France Telecom's latest convertible bond offering has confused some European credit derivatives traders by once again bringing up the issue of whether convertibles can be delivered to holders of credit-default swaps in the event of a default. This time the issue revolves around the fine print on the EUR3.5 billion (USD3.1 billion) convertible bond the telecom giant issued last month. Some traders said convertibles from the deal should not be treated as deliverable because of a caveat in the deal's documentation, while others said the market appears to be treating the convertibles as deliverable and has ignored the fine print. Five-year default protection on the telecom company widened about 50 basis points to 180bps on news of the convertible, partly on the assumption it would be deliverable in a credit event.
The confusion comes in the first test case for convertible deliverability since the International Swaps and Derivatives Association's move early last month to clarify its definitions and state that convertibles are deliverable. But ISDA's amendment does not call for delivery in convertibles issued with a so-called mandatory exchangeable term, as in the France Telecom bond. However, Stacy Carey, a policy maker at ISDA in New York, maintained the France Telecom bonds would be deliverable.
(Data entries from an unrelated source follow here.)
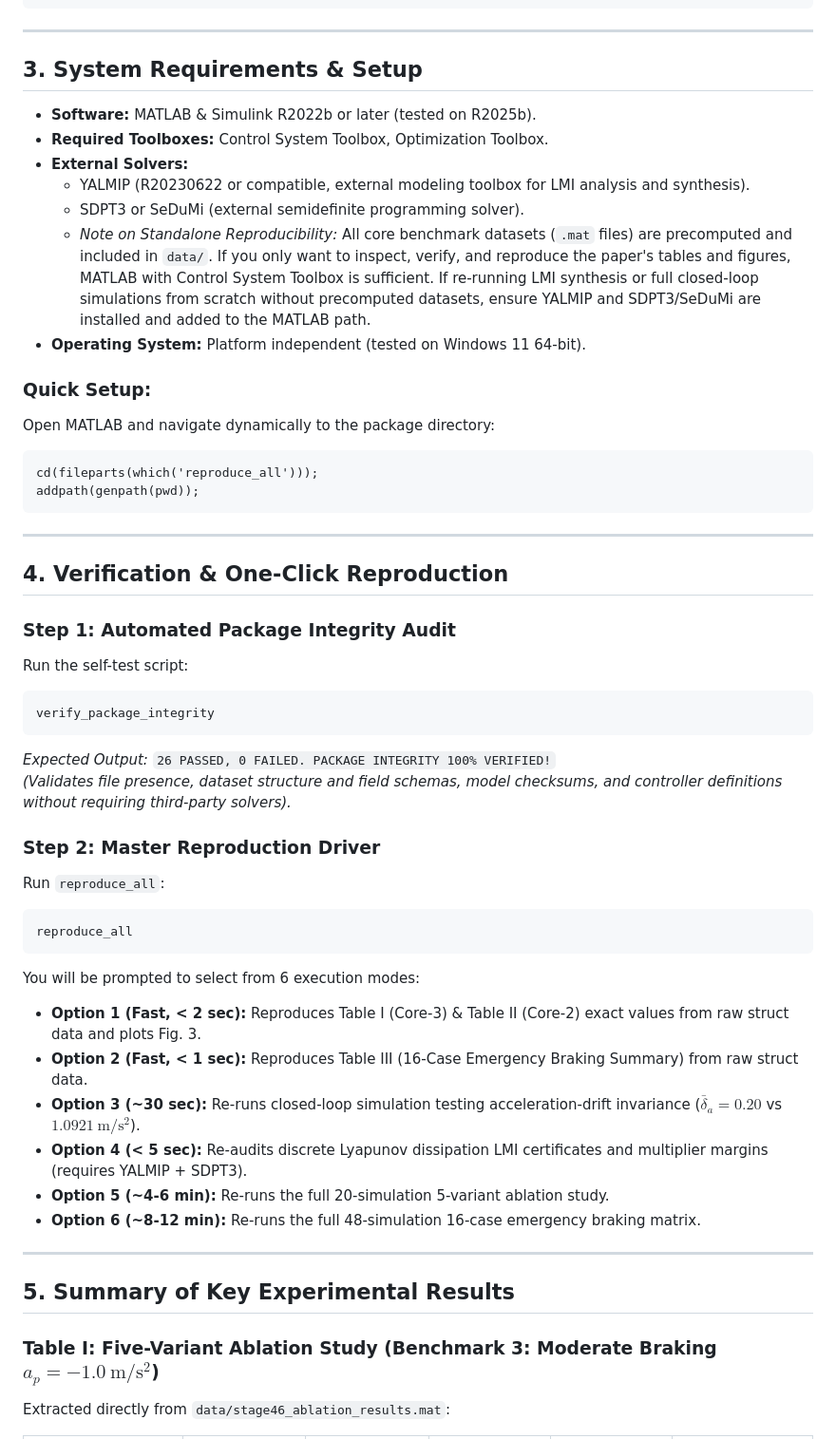
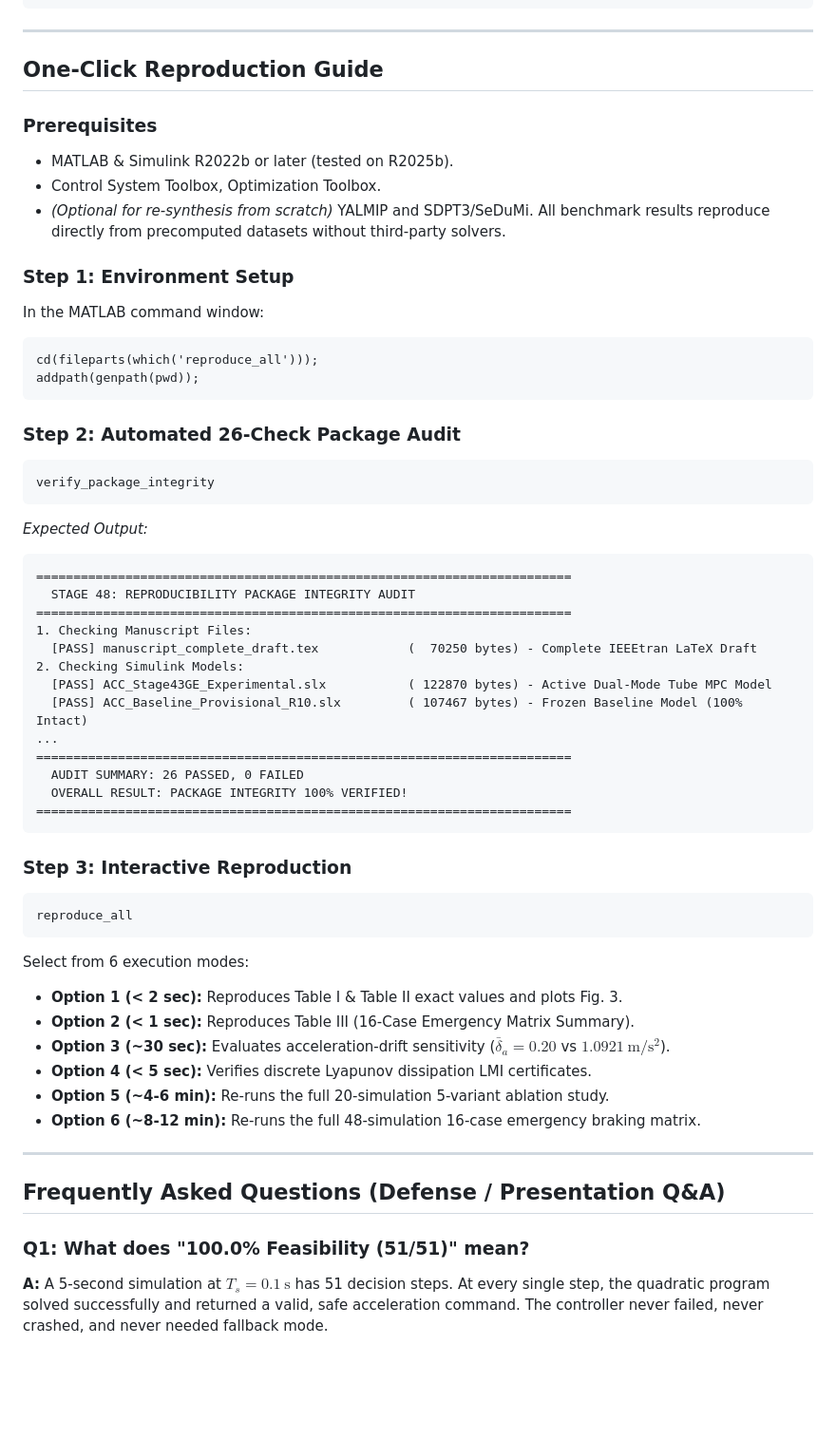
Before and after one commit to aavi4502-pixel/Robust-Tube-Model-Predictive-Control-for-Adaptive-Cruise-Control, a Markdown page: README.md, the part around one of its changes. Shown at 95% size. GitHub-like rendering; blank space fills up the shorter version.

Commit message:
Update master README with comprehensive technical documentation, plant dynamics, benchmarks, and defense Q&A

````diff
--- a/README.md
+++ b/README.md
@@ -74,52 +191,57 @@ Stage48_Reproducibility_Package/
 
 ---
 
-## 3. System Requirements & Setup
+## One-Click Reproduction Guide
 
-* **Software:** MATLAB & Simulink R2022b or later (tested on R2025b).
-* **Required Toolboxes:** Control System Toolbox, Optimization Toolbox.
-* **External Solvers:**
-  * YALMIP (R20230622 or compatible, external modeling toolbox for LMI analysis and synthesis).
-  * SDPT3 or SeDuMi (external semidefinite programming solver).
-  * *Note on Standalone Reproducibility:* All core benchmark datasets (`.mat` files) are precomputed and included in `data/`. If you only want to inspect, verify, and reproduce the paper's tables and figures, MATLAB with Control System Toolbox is sufficient. If re-running LMI synthesis or full closed-loop simulations from scratch without precomputed datasets, ensure YALMIP and SDPT3/SeDuMi are installed and added to the MATLAB path.
-* **Operating System:** Platform independent (tested on Windows 11 64-bit).
+### Prerequisites
+* MATLAB & Simulink R2022b or later (tested on R2025b).
+* Control System Toolbox, Optimization Toolbox.
+* *(Optional for re-synthesis from scratch)* YALMIP and SDPT3/SeDuMi. All benchmark results reproduce directly from precomputed datasets without third-party solvers.
 
-### Quick Setup:
-Open MATLAB and navigate dynamically to the package directory:
+### Step 1: Environment Setup
+In the MATLAB command window:
 ```matlab
 cd(fileparts(which('reproduce_all')));
 addpath(genpath(pwd));
 ```
 
----
-
-## 4. Verification & One-Click Reproduction
-
-### Step 1: Automated Package Integrity Audit
-Run the self-test script:
+### Step 2: Automated 26-Check Package Audit
 ```matlab
 verify_package_integrity
 ```
-*Expected Output:* `26 PASSED, 0 FAILED. PACKAGE INTEGRITY 100% VERIFIED!`
-*(Validates file presence, dataset structure and field schemas, model checksums, and controller definitions without requiring third-party solvers).*
+*Expected Output:*
+```text
+========================================================================
+  STAGE 48: REPRODUCIBILITY PACKAGE INTEGRITY AUDIT
+========================================================================
+1. Checking Manuscript Files:
+  [PASS] manuscript_complete_draft.tex            (  70250 bytes) - Complete IEEEtran LaTeX Draft
+2. Checking Simulink Models:
+  [PASS] ACC_Stage43GE_Experimental.slx           ( 122870 bytes) - Active Dual-Mode Tube MPC Model
+  [PASS] ACC_Baseline_Provisional_R10.slx         ( 107467 bytes) - Frozen Baseline Model (100% Intact)
+...
+========================================================================
+  AUDIT SUMMARY: 26 PASSED, 0 FAILED
+  OVERALL RESULT: PACKAGE INTEGRITY 100% VERIFIED!
+========================================================================
+```
 
-### Step 2: Master Reproduction Driver
-Run `reproduce_all`:
+### Step 3: Interactive Reproduction
 ```matlab
 reproduce_all
 ```
-You will be prompted to select from 6 execution modes:
-* **Option 1 (Fast, < 2 sec):** Reproduces Table I (Core-3) & Table II (Core-2) exact values from raw struct data and plots Fig. 3.
-* **Option 2 (Fast, < 1 sec):** Reproduces Table III (16-Case Emergency Braking Summary) from raw struct data.
-* **Option 3 (~30 sec):** Re-runs closed-loop simulation testing acceleration-drift invariance ($\bar\delta_a = 0.20$ vs $1.0921\ \mathrm{m/s^2}$).
-* **Option 4 (< 5 sec):** Re-audits discrete Lyapunov dissipation LMI certificates and multiplier margins (requires YALMIP + SDPT3).
+Select from 6 execution modes:
+* **Option 1 (< 2 sec):** Reproduces Table I & Table II exact values and plots Fig. 3.
+* **Option 2 (< 1 sec):** Reproduces Table III (16-Case Emergency Matrix Summary).
+* **Option 3 (~30 sec):** Evaluates acceleration-drift sensitivity ($\bar\delta_a = 0.20$ vs $1.0921\ \mathrm{m/s^2}$).
+* **Option 4 (< 5 sec):** Verifies discrete Lyapunov dissipation LMI certificates.
 * **Option 5 (~4-6 min):** Re-runs the full 20-simulation 5-variant ablation study.
 * **Option 6 (~8-12 min):** Re-runs the full 48-simulation 16-case emergency braking matrix.
 
 ---
 
-## 5. Summary of Key Experimental Results
+## Frequently Asked Questions (Defense / Presentation Q&A)
 
-### Table I: Five-Variant Ablation Study (Benchmark 3: Moderate Braking $a_p = -1.0\ \mathrm{m/s^2}$)
-Extracted directly from `data/stage46_ablation_results.mat`:
+### Q1: What does "100.0% Feasibility (51/51)" mean?
+**A:** A 5-second simulation at $T_s = 0.1\ \mathrm{s}$ has 51 decision steps. At every single step, the quadratic program solved successfully and returned a valid, safe acceleration command. The controller never failed, never crashed, and never needed fallback mode.
 
````
Also changed, not shown: other parts of README.md (+152 -110 lines).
Convertibles have come to the fore in the credit derivatives market since uncertainties over deliverability after the default of Railtrack. "Some people did think [France Telecom] is deliverable, but in other people's opinion this [caveat] renders it undeliverable," said one trader in London, whose bank participated in the bond offering. Another trader countered by saying, "no matter what the language in the deal, these bonds will be deliverable," because of ISDA's amendment and market convention. But he added: "There's still a fair amount of uncertainty."
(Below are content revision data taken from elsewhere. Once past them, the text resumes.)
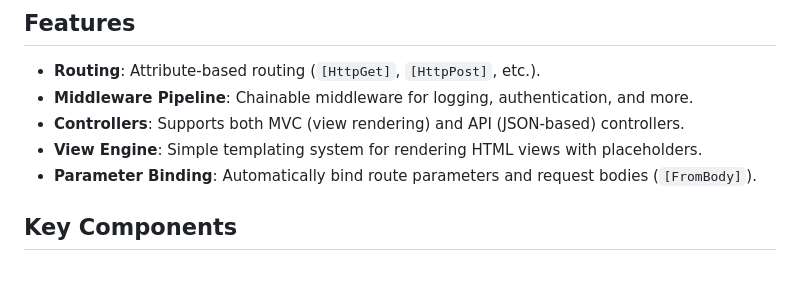
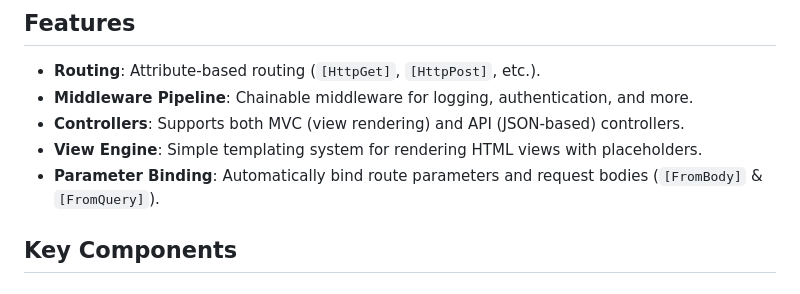
Before and after one commit to G1lles/Synnovation.WebFramework, a Markdown page: Synnovation.WebFramework/README.md, the part around the change. Rendered like a GitHub page.

Commit message:
docs: updated README.md

```diff
--- a/Synnovation.WebFramework/README.md
+++ b/Synnovation.WebFramework/README.md
@@ -9,7 +9,7 @@ It offers MVC and REST API capabilities with minimal overhead.
 - **Middleware Pipeline**: Chainable middleware for logging, authentication, and more.
 - **Controllers**: Supports both MVC (view rendering) and API (JSON-based) controllers.
 - **View Engine**: Simple templating system for rendering HTML views with placeholders.
-- **Parameter Binding**: Automatically bind route parameters and request bodies (`[FromBody]`).
+- **Parameter Binding**: Automatically bind route parameters and request bodies (`[FromBody]` & `[FromQuery]`).
 
 ## Key Components
 
```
Traders noted that although default spreads on France Telecom have tightened to their pre-deal level of around 130bps, it is difficult to determine whether any of this is because the market is treating the bonds as non-deliverable, given the market as a whole has tightened.